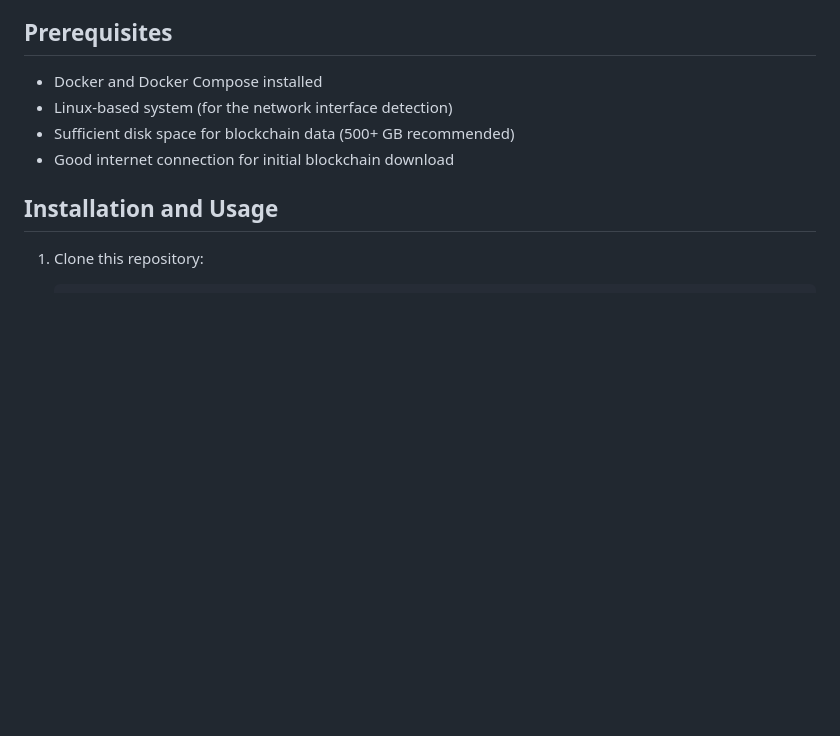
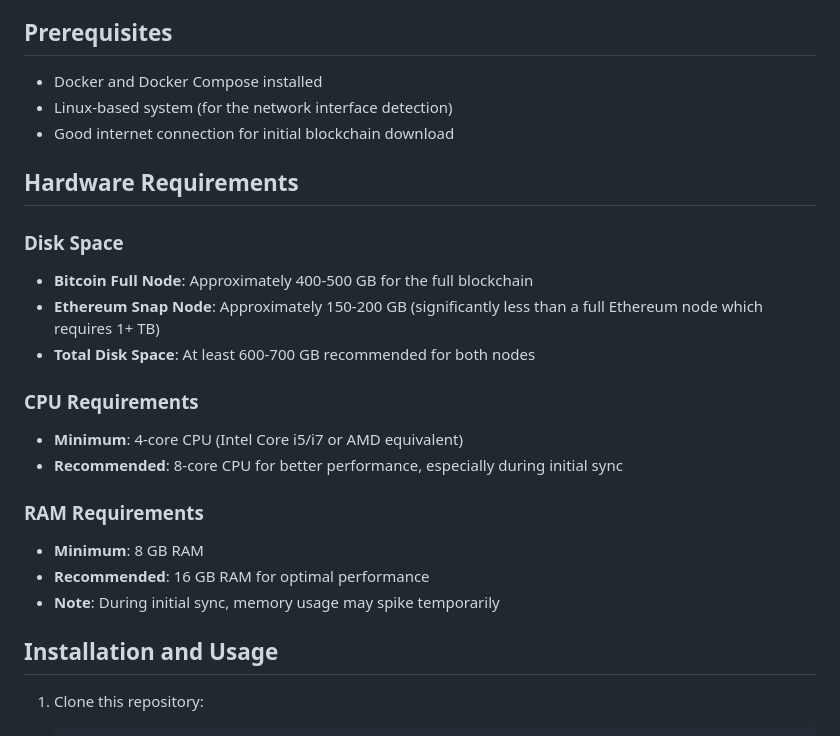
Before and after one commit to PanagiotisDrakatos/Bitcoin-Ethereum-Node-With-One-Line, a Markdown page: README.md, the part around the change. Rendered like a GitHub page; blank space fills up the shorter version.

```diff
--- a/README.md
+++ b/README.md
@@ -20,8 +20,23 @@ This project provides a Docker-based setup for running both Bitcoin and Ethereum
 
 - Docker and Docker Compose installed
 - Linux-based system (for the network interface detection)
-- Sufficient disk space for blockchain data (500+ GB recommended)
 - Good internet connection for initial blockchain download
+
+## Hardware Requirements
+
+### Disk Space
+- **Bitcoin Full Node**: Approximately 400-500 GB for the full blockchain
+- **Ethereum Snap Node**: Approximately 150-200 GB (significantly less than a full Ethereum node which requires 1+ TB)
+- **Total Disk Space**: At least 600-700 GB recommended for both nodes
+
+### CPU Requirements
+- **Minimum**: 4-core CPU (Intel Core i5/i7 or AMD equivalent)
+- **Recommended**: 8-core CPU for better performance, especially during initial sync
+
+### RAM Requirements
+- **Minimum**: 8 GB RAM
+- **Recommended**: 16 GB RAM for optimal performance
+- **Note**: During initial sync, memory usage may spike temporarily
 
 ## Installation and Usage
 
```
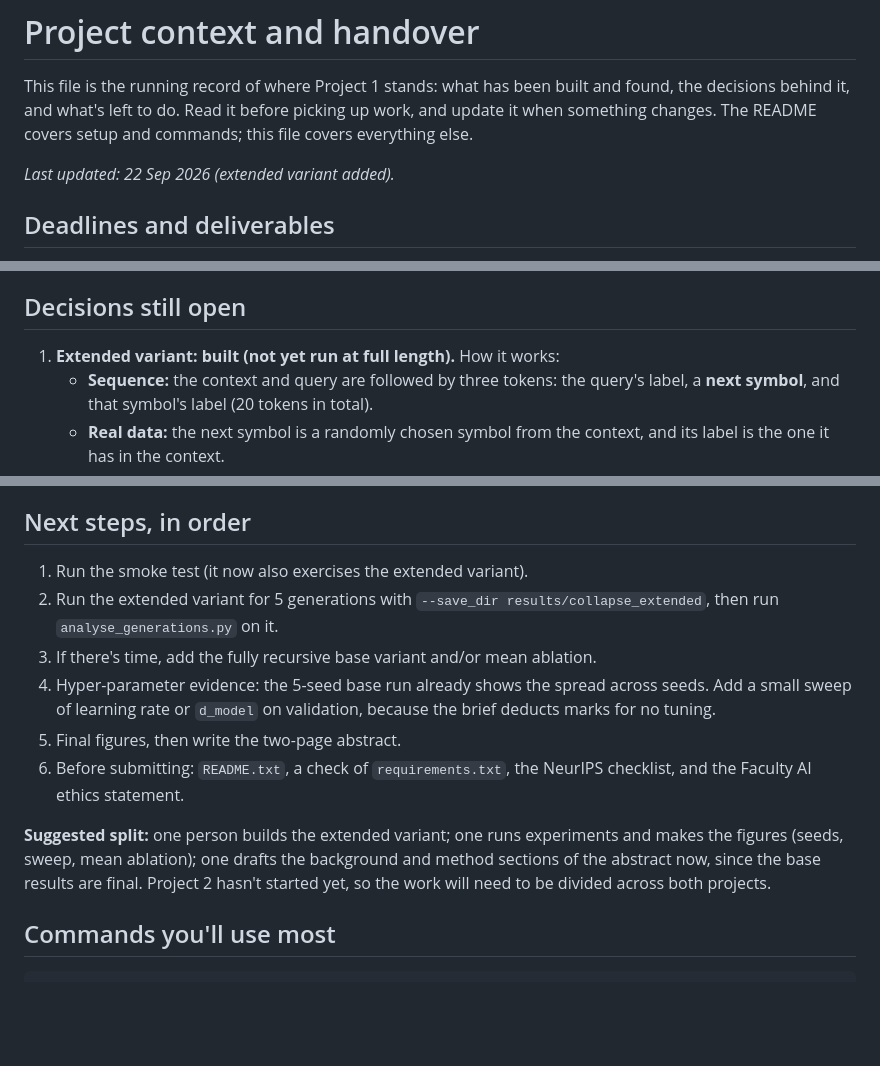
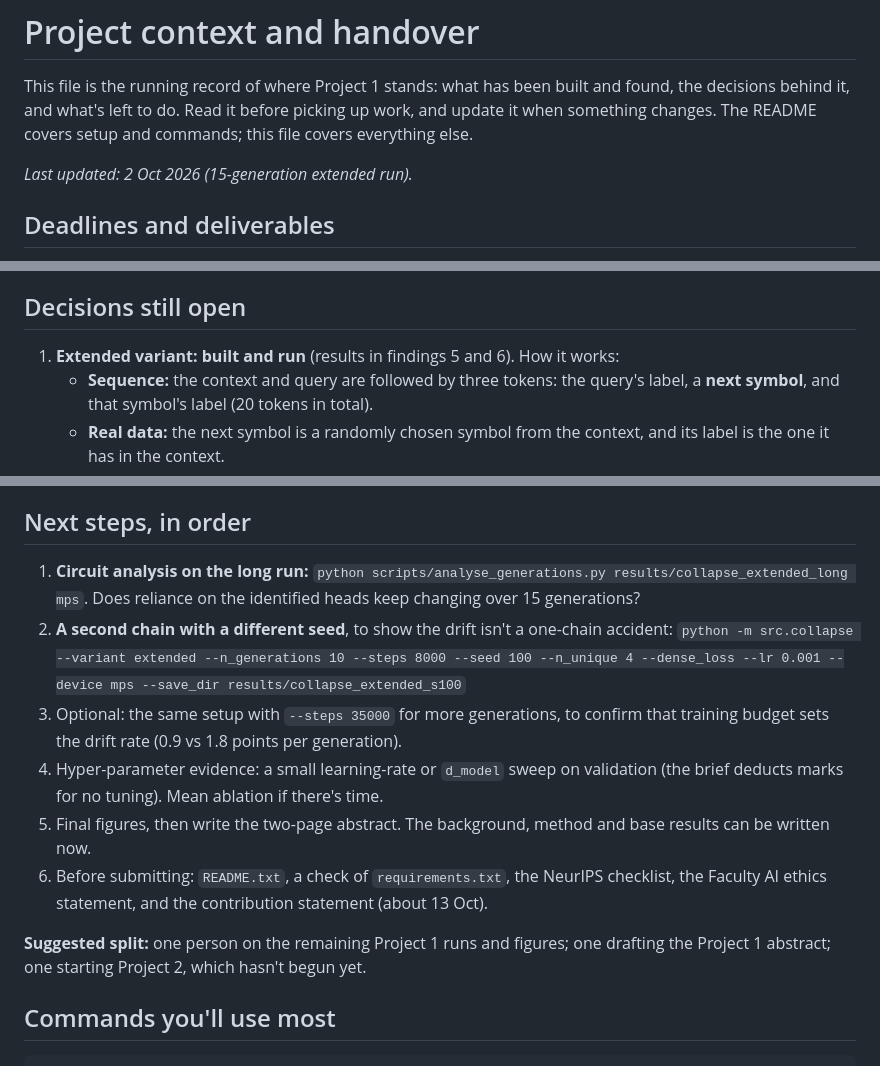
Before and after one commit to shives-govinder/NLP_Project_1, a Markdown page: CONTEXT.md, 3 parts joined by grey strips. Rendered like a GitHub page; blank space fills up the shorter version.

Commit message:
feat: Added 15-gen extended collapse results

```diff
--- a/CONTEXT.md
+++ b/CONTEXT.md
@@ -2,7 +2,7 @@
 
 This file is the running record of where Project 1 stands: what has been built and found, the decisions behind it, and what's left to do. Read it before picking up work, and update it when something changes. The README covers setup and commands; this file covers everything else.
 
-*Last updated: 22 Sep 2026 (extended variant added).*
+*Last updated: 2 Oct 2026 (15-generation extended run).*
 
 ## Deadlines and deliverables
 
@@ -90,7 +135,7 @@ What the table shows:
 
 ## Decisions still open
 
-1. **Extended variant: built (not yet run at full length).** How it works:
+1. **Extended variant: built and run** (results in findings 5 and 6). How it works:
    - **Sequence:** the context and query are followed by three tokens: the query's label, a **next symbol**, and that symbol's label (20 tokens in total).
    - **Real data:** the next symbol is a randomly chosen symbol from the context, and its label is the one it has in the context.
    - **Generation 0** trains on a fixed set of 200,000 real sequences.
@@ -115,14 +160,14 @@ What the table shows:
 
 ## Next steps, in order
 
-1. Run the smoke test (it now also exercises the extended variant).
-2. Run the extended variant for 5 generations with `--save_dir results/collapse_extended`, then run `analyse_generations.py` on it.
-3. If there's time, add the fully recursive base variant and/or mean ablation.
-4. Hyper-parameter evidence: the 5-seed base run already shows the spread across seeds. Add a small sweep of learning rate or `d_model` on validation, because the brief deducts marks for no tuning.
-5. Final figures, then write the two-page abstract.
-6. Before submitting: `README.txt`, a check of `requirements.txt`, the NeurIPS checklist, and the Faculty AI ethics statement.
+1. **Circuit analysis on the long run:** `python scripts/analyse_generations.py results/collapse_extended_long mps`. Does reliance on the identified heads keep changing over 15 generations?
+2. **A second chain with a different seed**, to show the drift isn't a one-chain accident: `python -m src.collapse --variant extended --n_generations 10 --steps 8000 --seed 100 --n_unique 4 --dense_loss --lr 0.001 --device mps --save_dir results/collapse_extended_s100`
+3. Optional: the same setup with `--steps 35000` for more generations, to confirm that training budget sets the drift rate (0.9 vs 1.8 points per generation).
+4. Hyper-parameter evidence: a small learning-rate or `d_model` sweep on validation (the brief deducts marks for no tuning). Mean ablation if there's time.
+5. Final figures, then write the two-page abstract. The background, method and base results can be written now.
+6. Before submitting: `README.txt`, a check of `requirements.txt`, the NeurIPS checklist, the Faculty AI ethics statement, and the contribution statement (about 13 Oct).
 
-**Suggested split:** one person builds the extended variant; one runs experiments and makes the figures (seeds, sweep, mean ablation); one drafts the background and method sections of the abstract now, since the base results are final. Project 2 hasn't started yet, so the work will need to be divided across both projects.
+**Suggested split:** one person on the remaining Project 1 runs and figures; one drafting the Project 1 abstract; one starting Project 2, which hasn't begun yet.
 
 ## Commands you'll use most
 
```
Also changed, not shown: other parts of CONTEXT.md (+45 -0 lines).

• • • • • • •

— WHAT NEEDS TO BE DONE —
If a record holds a picture, drop the picture and reproduce everything else exactly.

— ANSWER BOX —
Before and after one commit to PanagiotisDrakatos/Bitcoin-Ethereum-Node-With-One-Line, a Markdown page: README.md, the part around the change. Rendered like a GitHub page; blank space fills up the shorter version.

```diff
--- a/README.md
+++ b/README.md
@@ -20,8 +20,23 @@ This project provides a Docker-based setup for running both Bitcoin and Ethereum
 
 - Docker and Docker Compose installed
 - Linux-based system (for the network interface detection)
-- Sufficient disk space for blockchain data (500+ GB recommended)
 - Good internet connection for initial blockchain download
+
+## Hardware Requirements
+
+### Disk Space
+- **Bitcoin Full Node**: Approximately 400-500 GB for the full blockchain
+- **Ethereum Snap Node**: Approximately 150-200 GB (significantly less than a full Ethereum node which requires 1+ TB)
+- **Total Disk Space**: At least 600-700 GB recommended for both nodes
+
+### CPU Requirements
+- **Minimum**: 4-core CPU (Intel Core i5/i7 or AMD equivalent)
+- **Recommended**: 8-core CPU for better performance, especially during initial sync
+
+### RAM Requirements
+- **Minimum**: 8 GB RAM
+- **Recommended**: 16 GB RAM for optimal performance
+- **Note**: During initial sync, memory usage may spike temporarily
 
 ## Installation and Usage
 
```
Before and after one commit to shives-govinder/NLP_Project_1, a Markdown page: CONTEXT.md, 3 parts joined by grey strips. Rendered like a GitHub page; blank space fills up the shorter version.

Commit message:
feat: Added 15-gen extended collapse results

```diff
--- a/CONTEXT.md
+++ b/CONTEXT.md
@@ -2,7 +2,7 @@
 
 This file is the running record of where Project 1 stands: what has been built and found, the decisions behind it, and what's left to do. Read it before picking up work, and update it when something changes. The README covers setup and commands; this file covers everything else.
 
-*Last updated: 22 Sep 2026 (extended variant added).*
+*Last updated: 2 Oct 2026 (15-generation extended run).*
 
 ## Deadlines and deliverables
 
@@ -90,7 +135,7 @@ What the table shows:
 
 ## Decisions still open
 
-1. **Extended variant: built (not yet run at full length).** How it works:
+1. **Extended variant: built and run** (results in findings 5 and 6). How it works:
    - **Sequence:** the context and query are followed by three tokens: the query's label, a **next symbol**, and that symbol's label (20 tokens in total).
    - **Real data:** the next symbol is a randomly chosen symbol from the context, and its label is the one it has in the context.
    - **Generation 0** trains on a fixed set of 200,000 real sequences.
@@ -115,14 +160,14 @@ What the table shows:
 
 ## Next steps, in order
 
-1. Run the smoke test (it now also exercises the extended variant).
-2. Run the extended variant for 5 generations with `--save_dir results/collapse_extended`, then run `analyse_generations.py` on it.
-3. If there's time, add the fully recursive base variant and/or mean ablation.
-4. Hyper-parameter evidence: the 5-seed base run already shows the spread across seeds. Add a small sweep of learning rate or `d_model` on validation, because the brief deducts marks for no tuning.
-5. Final figures, then write the two-page abstract.
-6. Before submitting: `README.txt`, a check of `requirements.txt`, the NeurIPS checklist, and the Faculty AI ethics statement.
+1. **Circuit analysis on the long run:** `python scripts/analyse_generations.py results/collapse_extended_long mps`. Does reliance on the identified heads keep changing over 15 generations?
+2. **A second chain with a different seed**, to show the drift isn't a one-chain accident: `python -m src.collapse --variant extended --n_generations 10 --steps 8000 --seed 100 --n_unique 4 --dense_loss --lr 0.001 --device mps --save_dir results/collapse_extended_s100`
+3. Optional: the same setup with `--steps 35000` for more generations, to confirm that training budget sets the drift rate (0.9 vs 1.8 points per generation).
+4. Hyper-parameter evidence: a small learning-rate or `d_model` sweep on validation (the brief deducts marks for no tuning). Mean ablation if there's time.
+5. Final figures, then write the two-page abstract. The background, method and base results can be written now.
+6. Before submitting: `README.txt`, a check of `requirements.txt`, the NeurIPS checklist, the Faculty AI ethics statement, and the contribution statement (about 13 Oct).
 
-**Suggested split:** one person builds the extended variant; one runs experiments and makes the figures (seeds, sweep, mean ablation); one drafts the background and method sections of the abstract now, since the base results are final. Project 2 hasn't started yet, so the work will need to be divided across both projects.
+**Suggested split:** one person on the remaining Project 1 runs and figures; one drafting the Project 1 abstract; one starting Project 2, which hasn't begun yet.
 
 ## Commands you'll use most
 
```
Also changed, not shown: other parts of CONTEXT.md (+45 -0 lines).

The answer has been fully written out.